Glenn Fleishman said...

McTodds, full McPologies. I thought you might be M.C. Todds, you know, the famous rapper...okay, I can't sell that.

MintyJ said...

Glenn, I loooooved Heat. That was a huge hit at the Minty. I loved that he walked away from his nice, comfy , stable job to do grunt work in a kitchen. Although I do admit I felt a couple of pangs that he could clearly afford to do that. It wasn't too distracting.

God. Maybe I'm just really jealous of other people. Huh. Anyway.

As for your other recommendations, I will definitely check them out! I'm currently in a re-reading of favorite books / authors stage, so I need some new stuff.

MintyJ said...

Oh - and John? Totally w/ you about the Wasserstein. I remember in college the modern plays we studied were basically:

1. Wendy Wasserstein - rich women who live in NYC
2. Sam Shepard - men in rural settings who hate each other and women
3. David Mamet - men in urban settings who hate each other and women

In retrospect, it is probably not shocking I got a little soured on the idea of a career in theater.

john said...

Paris to the Moon is not entirely elitist. The kid stuff is great. I read it when Charlie was born and it made me want to move somewhere exotic. I had to settle for St Paul 7 1/2 years later.
The elitist part was all the restaurant stuff. Felt tacked on and snobby.

Glenn Fleishman said...

That's funny, I was thinking that the restaurant part (I'm probably dimly remembering this) was very interesting, because you can afford to be a professional waiter or staffer in France. You get paid well, get vacation, get a pension, get sick leave, etc. So while some waitstaff in the U.S. do well, most people in kitchens outside of the owners do not.

john said...

Well, it's possible that new dad delirium and 7 1/2 years might have colored my memory and judgment a bit. Nah, I'm a genius of literary criticism.

Glenn Fleishman said...


Anyway, I have heard that to criticize things literary, you apparently have to read the book. Thank you, but no.

john said...

Sorry. The new dad delirium was a reference to reading Gopnik when Charlie was born.
If only I was a published author capable of clearly expressing himself.

Glenn Fleishman said...

Oh, and just to ensure this is the Most Commented Post ever on Defcon House, I should note that the original book is question is co-authored by Patricia Wells. She's a celebrity, so her book is, "I am graciously letting you into my fabulous life of food and cooking," rather than, "O ye who don't know me, worship me." There are Patricia Wells maniacs out there, and this book will likely sell well.

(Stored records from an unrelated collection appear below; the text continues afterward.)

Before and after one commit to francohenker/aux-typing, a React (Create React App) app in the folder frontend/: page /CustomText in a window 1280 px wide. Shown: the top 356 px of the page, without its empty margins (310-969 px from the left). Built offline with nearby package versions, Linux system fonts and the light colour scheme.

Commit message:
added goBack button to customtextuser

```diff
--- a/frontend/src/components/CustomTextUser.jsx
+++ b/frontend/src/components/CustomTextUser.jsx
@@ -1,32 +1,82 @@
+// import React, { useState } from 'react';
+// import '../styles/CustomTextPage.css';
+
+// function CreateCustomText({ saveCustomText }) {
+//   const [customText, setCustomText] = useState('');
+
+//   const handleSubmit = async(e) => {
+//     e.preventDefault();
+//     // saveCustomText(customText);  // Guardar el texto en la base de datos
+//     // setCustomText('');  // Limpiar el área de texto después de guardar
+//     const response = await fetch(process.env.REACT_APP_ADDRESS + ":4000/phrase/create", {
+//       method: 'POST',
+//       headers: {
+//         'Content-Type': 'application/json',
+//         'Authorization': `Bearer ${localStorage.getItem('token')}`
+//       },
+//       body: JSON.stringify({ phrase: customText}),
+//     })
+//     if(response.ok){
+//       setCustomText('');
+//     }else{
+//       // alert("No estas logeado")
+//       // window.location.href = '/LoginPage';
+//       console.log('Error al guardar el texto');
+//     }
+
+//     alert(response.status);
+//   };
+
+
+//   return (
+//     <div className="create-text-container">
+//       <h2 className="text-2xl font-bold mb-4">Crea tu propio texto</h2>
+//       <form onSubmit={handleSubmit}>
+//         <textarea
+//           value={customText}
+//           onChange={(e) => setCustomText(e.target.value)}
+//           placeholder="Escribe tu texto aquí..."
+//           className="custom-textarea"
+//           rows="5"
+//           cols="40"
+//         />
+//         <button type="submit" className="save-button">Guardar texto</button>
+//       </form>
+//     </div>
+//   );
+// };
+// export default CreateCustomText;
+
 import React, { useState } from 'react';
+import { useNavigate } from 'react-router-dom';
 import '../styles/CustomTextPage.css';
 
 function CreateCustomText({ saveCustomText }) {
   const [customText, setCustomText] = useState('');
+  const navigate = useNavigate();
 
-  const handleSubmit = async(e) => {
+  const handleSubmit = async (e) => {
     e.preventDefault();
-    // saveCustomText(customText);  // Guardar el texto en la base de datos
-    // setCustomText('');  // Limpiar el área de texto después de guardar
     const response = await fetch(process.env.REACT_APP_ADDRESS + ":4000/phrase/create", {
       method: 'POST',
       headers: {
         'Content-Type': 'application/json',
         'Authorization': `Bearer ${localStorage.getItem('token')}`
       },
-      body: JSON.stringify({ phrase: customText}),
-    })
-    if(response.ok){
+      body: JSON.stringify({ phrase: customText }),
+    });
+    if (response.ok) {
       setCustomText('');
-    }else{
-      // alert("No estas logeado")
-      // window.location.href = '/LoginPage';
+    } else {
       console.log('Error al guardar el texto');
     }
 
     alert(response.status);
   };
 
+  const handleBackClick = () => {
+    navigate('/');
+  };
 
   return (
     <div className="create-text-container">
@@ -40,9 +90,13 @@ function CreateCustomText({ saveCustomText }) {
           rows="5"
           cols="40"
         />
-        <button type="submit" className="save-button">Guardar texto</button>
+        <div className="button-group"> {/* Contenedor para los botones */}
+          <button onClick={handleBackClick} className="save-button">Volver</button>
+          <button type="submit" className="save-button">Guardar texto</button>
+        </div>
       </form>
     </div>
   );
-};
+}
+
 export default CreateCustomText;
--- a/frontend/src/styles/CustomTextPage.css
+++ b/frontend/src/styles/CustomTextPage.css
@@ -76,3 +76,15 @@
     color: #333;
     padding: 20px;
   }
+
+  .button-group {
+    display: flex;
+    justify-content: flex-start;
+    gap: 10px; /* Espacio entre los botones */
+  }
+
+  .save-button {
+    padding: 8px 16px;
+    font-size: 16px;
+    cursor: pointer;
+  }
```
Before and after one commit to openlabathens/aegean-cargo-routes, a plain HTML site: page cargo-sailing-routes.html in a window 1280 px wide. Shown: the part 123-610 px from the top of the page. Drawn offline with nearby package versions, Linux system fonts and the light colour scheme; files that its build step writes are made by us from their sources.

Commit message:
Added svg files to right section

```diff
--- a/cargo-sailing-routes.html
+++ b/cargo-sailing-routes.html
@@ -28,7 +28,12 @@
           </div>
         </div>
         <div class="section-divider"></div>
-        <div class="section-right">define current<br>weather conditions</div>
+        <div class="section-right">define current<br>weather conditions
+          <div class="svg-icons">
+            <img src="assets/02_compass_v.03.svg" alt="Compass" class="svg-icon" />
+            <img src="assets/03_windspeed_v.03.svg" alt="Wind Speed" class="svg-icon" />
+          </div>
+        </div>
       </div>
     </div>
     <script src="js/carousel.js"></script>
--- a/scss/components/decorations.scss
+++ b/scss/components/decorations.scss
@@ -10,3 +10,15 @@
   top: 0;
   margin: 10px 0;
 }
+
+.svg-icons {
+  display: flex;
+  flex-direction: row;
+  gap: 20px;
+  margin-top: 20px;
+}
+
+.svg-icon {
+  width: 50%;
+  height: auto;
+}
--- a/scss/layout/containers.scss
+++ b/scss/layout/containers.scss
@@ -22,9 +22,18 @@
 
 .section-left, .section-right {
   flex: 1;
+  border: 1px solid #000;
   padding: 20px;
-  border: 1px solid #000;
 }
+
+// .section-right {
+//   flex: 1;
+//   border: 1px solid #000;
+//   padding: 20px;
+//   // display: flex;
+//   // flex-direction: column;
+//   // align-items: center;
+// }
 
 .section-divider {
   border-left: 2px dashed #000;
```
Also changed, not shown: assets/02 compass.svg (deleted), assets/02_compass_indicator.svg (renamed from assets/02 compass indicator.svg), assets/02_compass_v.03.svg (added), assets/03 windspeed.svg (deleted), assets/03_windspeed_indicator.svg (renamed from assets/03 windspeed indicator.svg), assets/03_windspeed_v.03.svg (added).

McTodds said...

Wow, love this thread - you hit a note today MintyJ. Yep, woman here Glenn, but I understand, I now feel the desire to play "M.C. Todd" and attempt street cred talk, but I will spare you.

Really glad to hear "Heat" was enjoyed by all. I have been meaning to pick that up for a while, and I hoped that this was a book that could talk about a love of food without making me feel like I need to spend $100 a plate at a restaurant.

Glenn Fleishman said...

Heat actually inspired the opposite (despite having 7-month-delayed anniversary dinner at Canlis recently and enjoying every cents' worth). A few days after starting to read the book, I whipped up a baked/broiled wild salmon dinner with rice, baked asparagus, pesto (not homemade), and a salad, and it seemed to take virtually no effort. Perhaps by dint of the contrast between Mario's kitchen and me just feeding five people.

Alex said...

The thrust of Oscar Wilde's point of view was less the cultivation of super-rarefied and expensive tastes, but rather an appreciation of beauty.

This was at a time, the middle of the 19th Century, when there was a certain disintegration of absolutes. Darwin, Nietzsche, and John Stuart Mill, were terribly disruptive to traditional Western moral perspectives.

Oscar Wilde (and others in the Aesthetic movement)held that while right and wrong was a moveable feast, we can more readily agree on what is beautiful.

An interesting idea. Wilde was more than just some smart-mouthed aesthete.

Adam Gopnik, while being a decent writer is pretty hopelessly bourgeois though.